Data for review section start
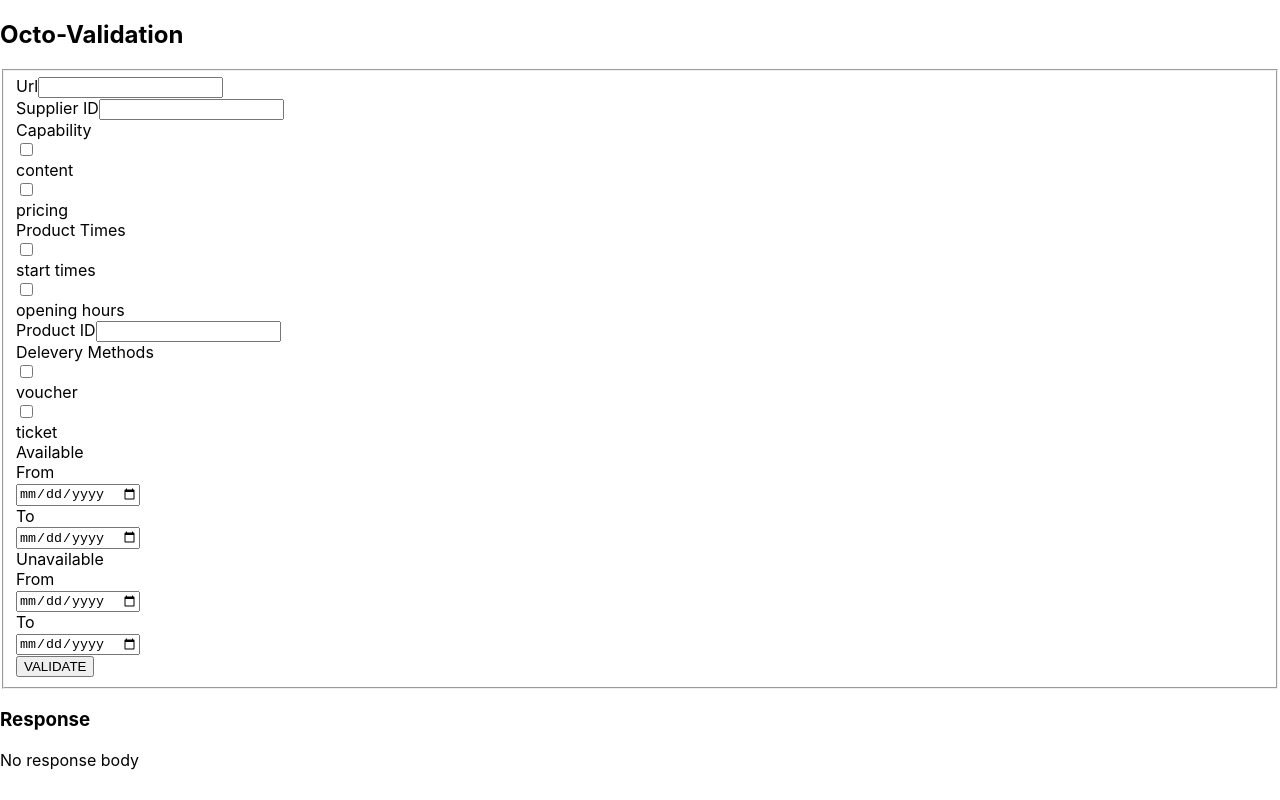
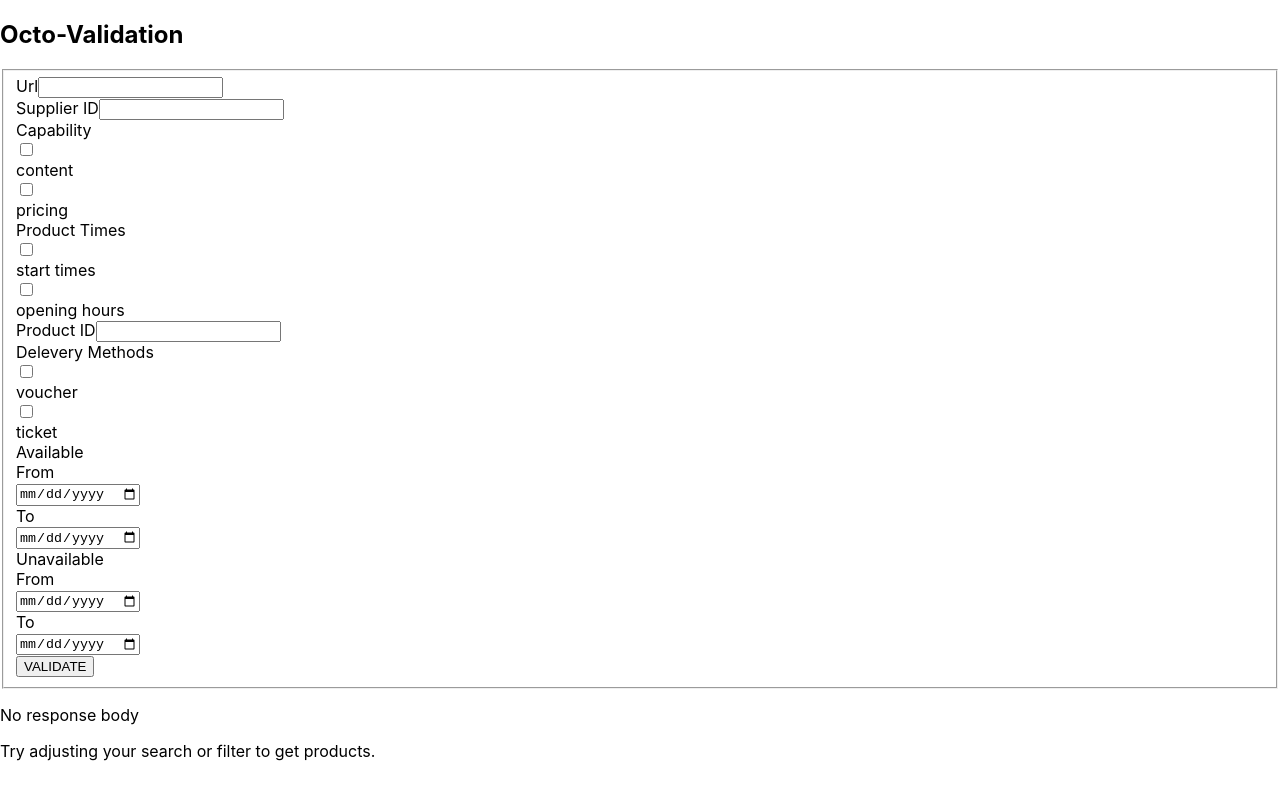
Before and after one commit to octotravel/octo-validator, a React (Create React App) app: page / in a window 1280 px wide. Built offline with nearby package versions, Linux system fonts and the light colour scheme.

Commit message:
empty response modified

```diff
--- a/src/views/response-view.tsx
+++ b/src/views/response-view.tsx
@@ -18,9 +18,9 @@ const OutputView: FC = () => {
   return (
     <div className="mb-3">
       <div className=" card h-full w-full ">
-        <div className="card-header">
+        {/* <div className="card-header">
           <h3 className="  font-normal text-lg">Response</h3>
-        </div>
+        </div> */}
         <div className="card-body">
           {products.length > 0 ? (
             <Accordion flush>
@@ -47,7 +47,14 @@ const OutputView: FC = () => {
               </Accordion.Item>
             </Accordion>
           ) : (
-            <div className="text-center mb-3 text-muted">No response body</div>
+            <div className="empty">
+
+  <p className="empty-title">No response body </p>
+  <p className="empty-subtitle text-muted">
+    Try adjusting your search or filter to get products.
+  </p>
+
+</div>
           )}
         </div>
       </div>
```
Data for review section end
* To do:
Leave every image out when you return the material above word for word.

* Solution to this task:
Before and after one commit to octotravel/octo-validator, a React (Create React App) app: page / in a window 1280 px wide. Built offline with nearby package versions, Linux system fonts and the light colour scheme.

Commit message:
empty response modified

```diff
--- a/src/views/response-view.tsx
+++ b/src/views/response-view.tsx
@@ -18,9 +18,9 @@ const OutputView: FC = () => {
   return (
     <div className="mb-3">
       <div className=" card h-full w-full ">
-        <div className="card-header">
+        {/* <div className="card-header">
           <h3 className="  font-normal text-lg">Response</h3>
-        </div>
+        </div> */}
         <div className="card-body">
           {products.length > 0 ? (
             <Accordion flush>
@@ -47,7 +47,14 @@ const OutputView: FC = () => {
               </Accordion.Item>
             </Accordion>
           ) : (
-            <div className="text-center mb-3 text-muted">No response body</div>
+            <div className="empty">
+
+  <p className="empty-title">No response body </p>
+  <p className="empty-subtitle text-muted">
+    Try adjusting your search or filter to get products.
+  </p>
+
+</div>
           )}
         </div>
       </div>
```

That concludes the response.